▸ **The data**:
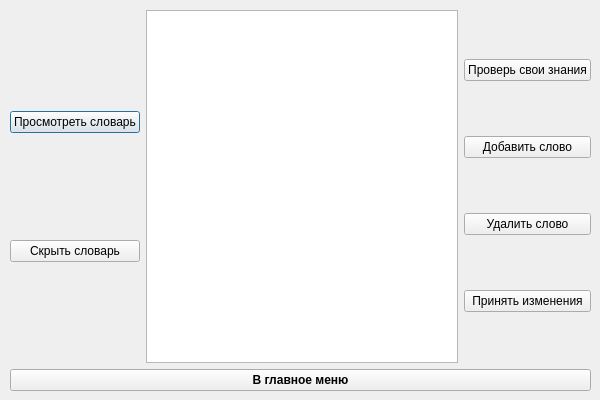
The window that Word-Flow/userdicmenu.ui (timowka0304/Word-Flow) describes before a commit, drawn with Qt 5.
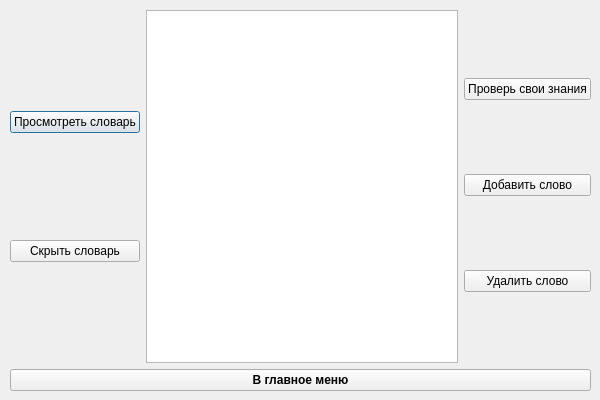
The same window after the commit.

```diff
--- a/Word-Flow/userdicmenu.ui
+++ b/Word-Flow/userdicmenu.ui
@@ -69,13 +69,6 @@
           </property>
          </widget>
         </item>
-        <item>
-         <widget class="QPushButton" name="save_Button">
-          <property name="text">
-           <string>Принять изменения</string>
-          </property>
-         </widget>
-        </item>
        </layout>
       </item>
      </layout>
```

▸ **Work to be completed**:
The response should contain every record above exactly as written, and none of the pictures.

▸ **Result below**:
The window that Word-Flow/userdicmenu.ui (timowka0304/Word-Flow) describes before a commit, drawn with Qt 5.
The same window after the commit.

```diff
--- a/Word-Flow/userdicmenu.ui
+++ b/Word-Flow/userdicmenu.ui
@@ -69,13 +69,6 @@
           </property>
          </widget>
         </item>
-        <item>
-         <widget class="QPushButton" name="save_Button">
-          <property name="text">
-           <string>Принять изменения</string>
-          </property>
-         </widget>
-        </item>
        </layout>
       </item>
      </layout>
```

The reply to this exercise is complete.